Safe, Sustainable Seafood

Financial Planning and Marketing for Fishermen

Sarah Fisken, Marine Operations Specialist

With declining catches, fewer fish buyers, lower prices paid at landing and shrinking profit margins, commercial fishermen seek ways to increase the value of their catches through better handling, processing, storing, quality control and marketing. Since 2006, WSG and Philips Publishing Group have presented the Wild Seafood Exchange, an annual forum for Northwest and Alaska fishermen to discuss ways to start or improve direct marketing operations. The Exchange brings together fishermen, seafood buyers, restaurant operators, retail food dealers, and financial, business and marketing experts.

Participation in Seattle’s annual Pacific Marine Expo also offers opportunities to share information and discuss industry needs. In addition, WSG is helping create a financial- and business-planning toolkit to help fishermen boost their profitability to be delivered through the national Sea Grant network.

Learn more about the practical skills needed to maintain sustainable fisheries.


Recreational Harvest Program

Jeff Adams, Marine Ecologist and Teri King, Marine Water Quality Specialist

WSG offers opportunities for citizens of all ages to learn how to recreationally harvest marine and shoreline species and how to do so safely, legally and sustainably. Join local experts, experienced harvesters and Sea Grant staff in the classroom and in the field.

Best of all, WSG can help you to enjoy the healthy, nutritious fruits of your labors.

To learn more, read Gathering Safe Shellfish and The Nutritional Value of Shellfish.


Seafood Quality and Handling Training for Tribal Fishermen

Sarah Fisken, Marine Operations Specialist

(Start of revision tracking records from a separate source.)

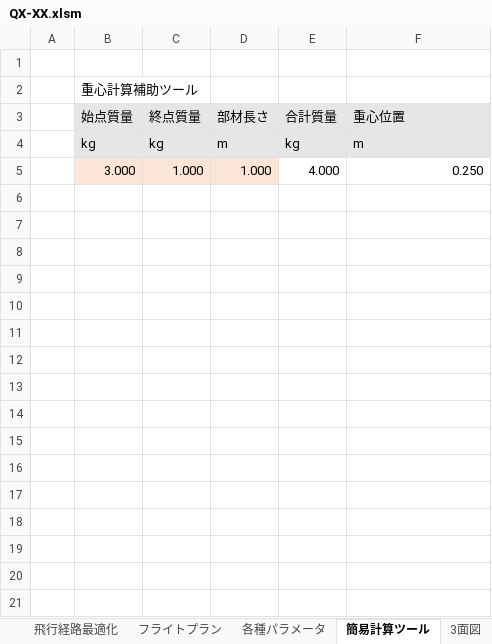
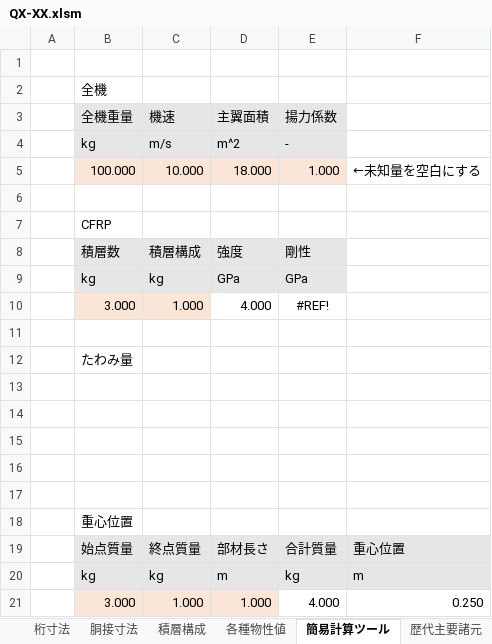
Before and after one commit to mr-haya/QX-design, an Excel workbook: QX-XX.xlsm, sheet 簡易計算ツール, drawn as a sheet; values as stored, in another font and other column widths than the file's, no borders; charts and pictures not drawn; the diff names each change by its address in the sheet, - before the commit and + after, or states it on an @@ line.

```diff
--- a/QX-XX.xlsm (sheet 簡易計算ツール)
+++ b/QX-XX.xlsm (sheet 簡易計算ツール)
-sheet tab: 各種パラメータ
+sheet tab: 各種物性値
-sheet tab: 飛行経路最適化
-sheet tab: 3面図
-B2: 重心計算補助ツール
+B2: 全機
+row 3:  | 全機重量 | 機速 | 主翼面積 | 揚力係数
+row 4:  | kg | m/s | m^2 | -
+row 5:  | 100.000 | 10.000 | 18.000 | 1.000 | ←未知量を空白にする
+row 6: (empty)
+row 7:  | CFRP
+row 8:  | 積層数 | 積層構成 | 強度 | 剛性
+row 9:  | kg | kg | GPa | GPa
+row 10:  | 3.000 | 1.000 | 4.000 | #REF!
+row 11: (empty)
+row 12:  | たわみ量
+row 13: (empty)
+row 14: (empty)
+row 15: (empty)
+row 16: (empty)
+row 17: (empty)
+row 18:  | 重心位置
```
Also changed, not shown: sheet 重量分布, sheet 歴代主要諸元, sheet 全機諸元, sheet フライトプラン, sheet 使用翼型, sheet 桁寸法, other sheet tabs, charts or pictures.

Fish and shellfish have traditionally been central to the economies and cultures of Western Washington’s tribal communities. But today’s tribal harvesters face limited markets and stiff competition. They can overcome these obstacles with improved catch handling and storage techniques, and by marketing unique local products such as the Olympic coast’s marbled king salmon. Working with the Nisqually, Quinault, Lummi and other tribes, WSG provides training in seafood quality improvement and marketing, increasing the profitability of their fisheries.

WSG also collaborates with the Lummi Nation to expand its retail seafood market, which serves Bellingham and Whatcom County and provides an outlet for both fresh catches and more profitable value-added products. WSG also works with the Washington Troller’s Association and Makah Tribe to introduce chefs, food writers and restaurateurs to the distinctive marbled salmon through its annual lunch event at a premier Seattle restaurant.


Seafood Training for Meatcutters

Sarah Fisken, Marine Operations Specialist and Teri King, Marine Water Quality Specialist

Many customers wonder whether the fish they eat are clean, healthy, high-quality, and sustainably caught. Often they direct these questions to workers behind supermarket seafood counters who wish they could help customers find the answers. Based on a survey of meatcutters and seafood department managers in several local grocery chains, WSG designed a 12-hour seafood retail training program for apprentice meatcutters.

This program is offered in conjunction with the meatcutter apprenticeship programs of South Seattle Community College and the United Food and Commercial Workers International Union. After the trainings, apprentices are evaluated on their retention of seafood information and surveyed about customer knowledge and training impacts.


State of the Oyster Study: Testing Shellfish for Health and Safety

Teri King, Marine Water Quality Specialist

Shellfish need clean water to thrive. Pollutants can destroy their beds, and bacteria taken up by shellfish can sicken people who eat them. WSG’s State of the Oyster Study is a citizen science monitoring program that trains waterfront property owners to test the safety of their shellfish before consumption. Four times a year, residents gather clams and oysters at low tide and bring them to WSG to be tested for Vibrio parahaemolyticus and bacterial indicators of fecal contamination.

WSG then helps participants interpret the test results and, if necessary, works closely with them to identify and remedy sources of contamination. If you are interested in becoming a volunteer monitor or receiving additional information, please contact Teri King at guatemal@uw.edu.

The 2016 sampling season has been completed. Please check back in spring 2017 for the next season’s schedule and a downloadable flyer with dropoff locations, submittal form and instructions. 


Wild Seafood Exchange

Paul Dye, Assistant Director for Outreach and Sarah Fisken, Marine Operations Specialist 

WSG is a sponsor of the annual Wild Seafood Exchange, serving independent commercial fishermen who want to learn about marketing, especially direct marketing to restaurants, retailers, brokers and seafood buyers. Wild Seafood Exchange is an nine-year partnership between WSG and Philips Publishing (Fishermen’s News), designed to help commercial fishermen who want to sell directly or are currently selling directly to the public, restaurants and retail grocers.

The annual exchange provides the information and experience fishermen need to enhance their businesses. Attendees gather to hear panel discussions on processing and cold storage, what restaurants and retailers want, experiences from other direct marketers, new websites to help their business, and policy and regulatory issues.